Sambo's logo from the 1980s.
The only remaining Sambo's Restaurant, in Santa Barbara, California (2005)
|Fate||Chain went defunct in 1982|
Number of locations
Sambo's is a restaurant, formerly an American restaurant chain, started in 1957 by Sam Battistone, Sr., and Newell Bohnett. Though the name was taken from portions of the names of its founders, the chain soon found itself associated with The Story of Little Black Sambo. Battistone, Sr., and Bohnett capitalized on the connection by decorating the walls of the restaurants with scenes from the book, including a dark-skinned boy, tigers, and a pale, magical unicycle-riding man called "The Treefriend". By the early 1960s, the illustrations depicted a light-skinned boy wearing a jeweled Indian-style turban with the tigers. A kids club, Sambo's Tiger Tamers (later called the Tiger Club), promoted the chain's family image.
By 1979, Sambo's had 1,117 outlets in 47 American states. In the late 1970s, controversy over the chain's name drew protests and lawsuits in communities that viewed the term Sambo as pejorative towards African-Americans. Several of the restaurants were opened as or renamed "The Jolly Tiger" in locations where the local community passed resolutions forbidding the use of the original name or refused to grant the chain permits.

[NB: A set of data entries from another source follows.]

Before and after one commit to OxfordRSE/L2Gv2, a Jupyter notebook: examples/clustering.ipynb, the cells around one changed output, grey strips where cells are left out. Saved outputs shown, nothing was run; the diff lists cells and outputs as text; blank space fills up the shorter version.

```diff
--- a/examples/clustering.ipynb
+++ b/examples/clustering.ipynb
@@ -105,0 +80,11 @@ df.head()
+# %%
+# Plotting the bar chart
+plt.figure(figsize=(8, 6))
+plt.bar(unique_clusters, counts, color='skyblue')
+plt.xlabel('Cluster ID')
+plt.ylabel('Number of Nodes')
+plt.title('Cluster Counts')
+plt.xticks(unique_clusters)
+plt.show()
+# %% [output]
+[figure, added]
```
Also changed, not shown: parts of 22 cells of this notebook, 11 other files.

Additional corporate level decisions made at the time also led to Sambo's corporate demise. Pressure to take Sambo's into a more normal, salaried manager compensation package was one issue. Their unique "Fraction of the Action" promotion – whereby managers were entitled to 20% of the profits from their stores, with employees allowed to bid for a percentage of the remaining profits – was an early company expansion plan, and the growth of the company outpaced its control. In March 1981, in a further attempt to give the chain a new image the company again renamed some locations, this time to "No Place Like Sam's". By November 1981, the company filed for bankruptcy. Neither the name change nor bankruptcy protection reversed this downward trend, and by 1982 all but the original Sambo's at 216 West Cabrillo Boulevard in Santa Barbara, California and Sambo's in Lincoln City, Oregon , closed their doors. By February 1983, 618 of the locations were renamed Season's Friendly Eating. Several locations were sold to Denny's, including the Fort Lauderdale store. Bakers Square's parent company acquired Sambo's in California in October 1984. Many Sambo's locations were converted to Bakers Square restaurants and the ones that weren't were sold to other chains, including Denny's.

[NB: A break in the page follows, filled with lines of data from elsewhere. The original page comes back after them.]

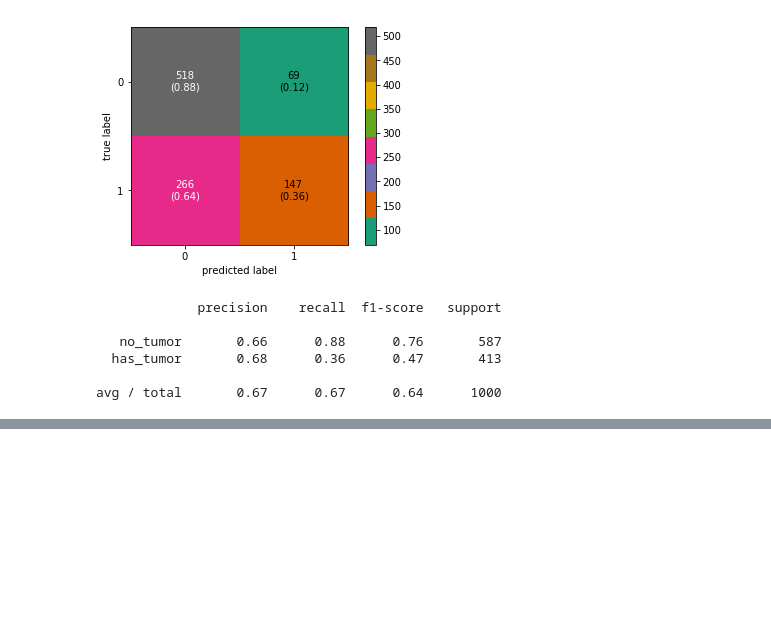
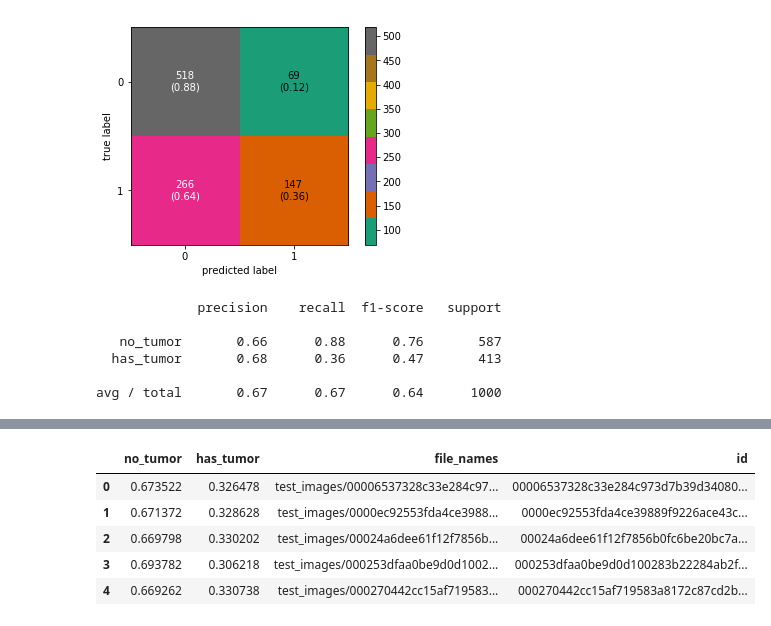
Before and after one commit to billaram/kaggle_works, a Jupyter notebook: histopathologic_cancer_detection.ipynb, the cells around one changed output, grey strips where cells are left out. Saved outputs shown, nothing was run; the diff lists cells and outputs as text; code cells hidden in the pictures; blank space fills up the shorter version.

Commit message:
Fit Prediction Added

```diff
--- a/histopathologic_cancer_detection.ipynb
+++ b/histopathologic_cancer_detection.ipynb
@@ -460,0 +510,7 @@ avg / total       0.67      0.67      0.64      1000
+# %%
+test_path ='test_dir'
+test_gen = datagen.flow_from_directory(test_path,
+                                        target_size=(IMAGE_SIZE,IMAGE_SIZE),
+                                        batch_size=1,
+                                        class_mode='categorical',
+                                        shuffle=False)
@@ -460,0 +519,9 @@ avg / total       0.67      0.67      0.64      1000
+# %%
+num_test_images = 57458 #len(os.listdir('test_dir/test_images')
+
+predictions = model.predict_generator(test_gen, steps=num_test_images, verbose=1)
+
+if predictions.shape[0] == num_test_images:
+    print('All Predictions Done!')
+else:
+    print('Error!')
@@ -460,0 +531,4 @@ avg / total       0.67      0.67      0.64      1000
+# %%
+# Put the predictions into a dataframe
+df_preds = pd.DataFrame(predictions, columns=['no_tumor', 'has_tumor'])
+df_preds.head()
@@ -460,0 +542,33 @@ avg / total       0.67      0.67      0.64      1000
+# %%
+# This outputs the file names in the sequence in which the generator processed the test images.
+test_filenames = test_gen.filenames
+
+# add the filenames to the dataframe
+df_preds['file_names'] = test_filenames
+
+# Create an id column
+# A file name now has this format:
+# images/00006537328c33e284c973d7b39d340809f7271b.tif
+
+# This function will extract the id:
+# 00006537328c33e284c973d7b39d340809f7271b
+def extract_id(x):
+
+    # split into a list
+    a = x.split('/')
+    # split into a list
+    b = a[1].split('.')
+    extracted_id = b[0]
+
+    return extracted_id
+
+df_preds['id'] = df_preds['file_names'].apply(extract_id)
+
+df_preds.head()
+# %% [output]
+|  | no_tumor | has_tumor | file_names | id |
+| 0 | 0.673522 | 0.326478 | test_images/00006537328c33e284c97... | 00006537328c33e284c973d7b39d34080... |
+| 1 | 0.671372 | 0.328628 | test_images/0000ec92553fda4ce3988... | 0000ec92553fda4ce39889f9226ace43c... |
+| 2 | 0.669798 | 0.330202 | test_images/00024a6dee61f12f7856b... | 00024a6dee61f12f7856b0fc6be20bc7a... |
+| 3 | 0.693782 | 0.306218 | test_images/000253dfaa0be9d0d1002... | 000253dfaa0be9d0d100283b22284ab2f... |
+| 4 | 0.669262 | 0.330738 | test_images/000270442cc15af719583... | 000270442cc15af719583a8172c87cd2b... |
```
Also changed, not shown: parts of 10 cells of this notebook.
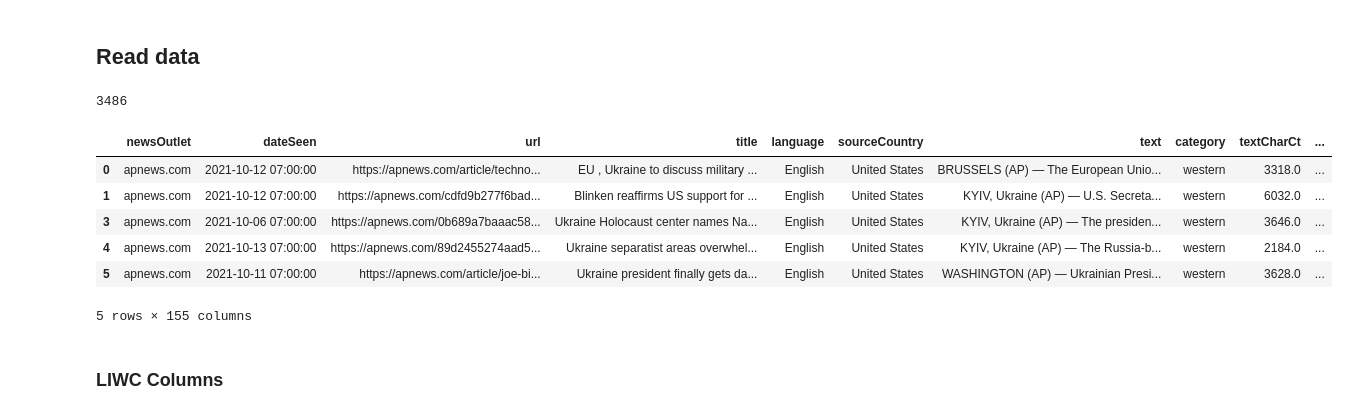
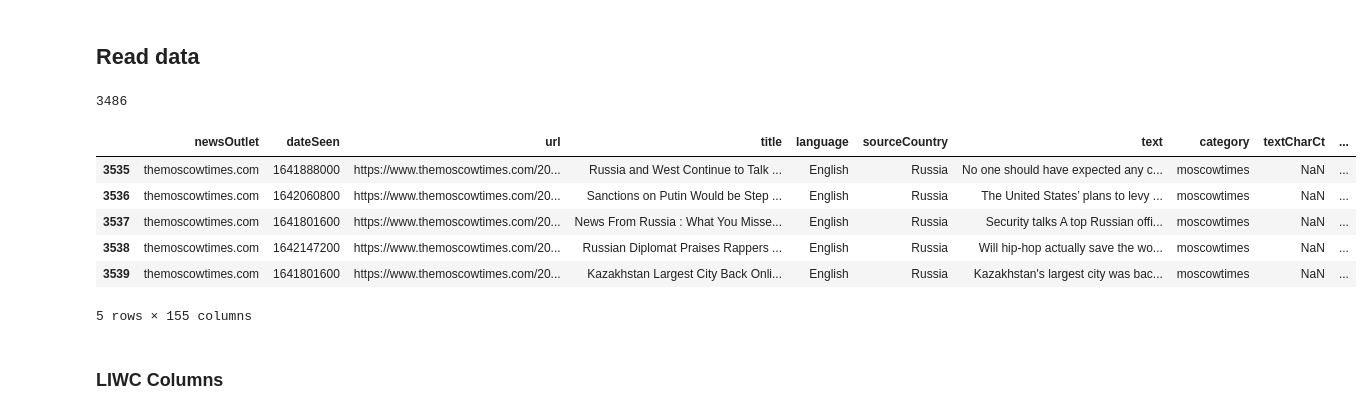
Before and after one commit to eelegiap/ukraine-media-CSLI, a Jupyter notebook: analyze_LIWC.ipynb, the cells around one changed output. Saved outputs shown, nothing was run; the diff lists cells and outputs as text; code cells hidden in the pictures.

```diff
--- a/analyze_LIWC.ipynb
+++ b/analyze_LIWC.ipynb
@@ -14,16 +14,16 @@ from scipy import stats
 # %%
 df = pd.read_csv('LIWC/LIWC-22 Results - topicArticleFrame8-1 - LIWC Analysis.csv',index_col=0)
 df = df.drop_duplicates(subset=['text'])
 print(len(df))
-df.head()
+df.tail()
 # %% [output]
 3486
 |  | newsOutlet | dateSeen | url | title | language | sourceCountry | text | category | textCharCt | ... |
-| 0 | apnews.com | 2021-10-12 07:00:00 | https://apnews.com/article/techno... | EU , Ukraine to discuss military ... | English | United States | BRUSSELS (AP) — The European Unio... | western | 3318.0 | ... |
-| 1 | apnews.com | 2021-10-12 07:00:00 | https://apnews.com/cdfd9b277f6bad... | Blinken reaffirms US support for ... | English | United States | KYIV, Ukraine (AP) — U.S. Secreta... | western | 6032.0 | ... |
-| 3 | apnews.com | 2021-10-06 07:00:00 | https://apnews.com/0b689a7baaac58... | Ukraine Holocaust center names Na... | English | United States | KYIV, Ukraine (AP) — The presiden... | western | 3646.0 | ... |
-| 4 | apnews.com | 2021-10-13 07:00:00 | https://apnews.com/89d2455274aad5... | Ukraine separatist areas overwhel... | English | United States | KYIV, Ukraine (AP) — The Russia-b... | western | 2184.0 | ... |
-| 5 | apnews.com | 2021-10-11 07:00:00 | https://apnews.com/article/joe-bi... | Ukraine president finally gets da... | English | United States | WASHINGTON (AP) — Ukrainian Presi... | western | 3628.0 | ... |
+| 3535 | themoscowtimes.com | 1641888000 | https://www.themoscowtimes.com/20... | Russia and West Continue to Talk ... | English | Russia | No one should have expected any c... | moscowtimes | NaN | ... |
+| 3536 | themoscowtimes.com | 1642060800 | https://www.themoscowtimes.com/20... | Sanctions on Putin Would be Step ... | English | Russia | The United States’ plans to levy ... | moscowtimes | NaN | ... |
+| 3537 | themoscowtimes.com | 1641801600 | https://www.themoscowtimes.com/20... | News From Russia : What You Misse... | English | Russia | Security talks A top Russian offi... | moscowtimes | NaN | ... |
+| 3538 | themoscowtimes.com | 1642147200 | https://www.themoscowtimes.com/20... | Russian Diplomat Praises Rappers ... | English | Russia | Will hip-hop actually save the wo... | moscowtimes | NaN | ... |
+| 3539 | themoscowtimes.com | 1641801600 | https://www.themoscowtimes.com/20... | Kazakhstan Largest City Back Onli... | English | Russia | Kazakhstan's largest city was bac... | moscowtimes | NaN | ... |
 5 rows × 155 columns
 # %% [markdown]
 ### LIWC Columns
```
Also changed, not shown: parts of 5 cells of this notebook, 24 other files.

Sam Battistone, Jr. is also the original owner of the New Orleans Jazz in the NBA. He later moved the team to Utah and sold it. Battistone's grandson, restaurateur Chad Stevens, owns the only remaining Sambo's.
The chain's notoriety is parodied in F is for Family as "Sam's Starving Boy", with its decor resembling many of the 1970s locations, and its mascot being a cartoon slave.
- "Market Place; Mistakes At Sambo's". The New York Times. 27 November 1981.
- "A New Name". Time. 118 (7): 67. August 17, 1981.
- Bernstein, Charles (1984). Sambo's: Only a Fraction of the Action : the Inside Story of a Restaurant Empire's Rise and Fall. Burbank, California: National Literary Guild. ISBN 9780866662024.
- Jones, Thomas David (1998). Human Rights: Group Defamation, Freedom of Expression and the Law of Nations. Boston: Martinus Nijhoff Publishers. pp. 107–117. ISBN 90-411-0265-5.
- "Company News: Sambo's to Alter Northeast Names". The New York Times. March 11, 1981. Retrieved January 3, 2008.
- "Chapter 11 Petition Is Filed by Sambo's". The New York Times. November 28, 1981.[page needed]
- Witnessed the restaurant in Lincoln City, June 2, 2018
- https://web.archive.org/web/20070312045227/http://www.sambosrestaurant.com/across.htm. Archived from the original on March 12, 2007. Retrieved July 26, 2006. Missing or empty
- "Six Area Restaurants to Get New Name". Daytona Beach Morning Journal. December 10, 1982. p. 6B. Retrieved April 20, 2010.
- "Denny's Expands in S. Florida". The Palm Beach Post. June 24, 1983. p. D1. Retrieved November 24, 2010.[dead link]
- Fort Lauderdale Sun-Sentinel July 21, 1981
- "The Move to Utah". HornetsReport.com. Retrieved August 7, 2012.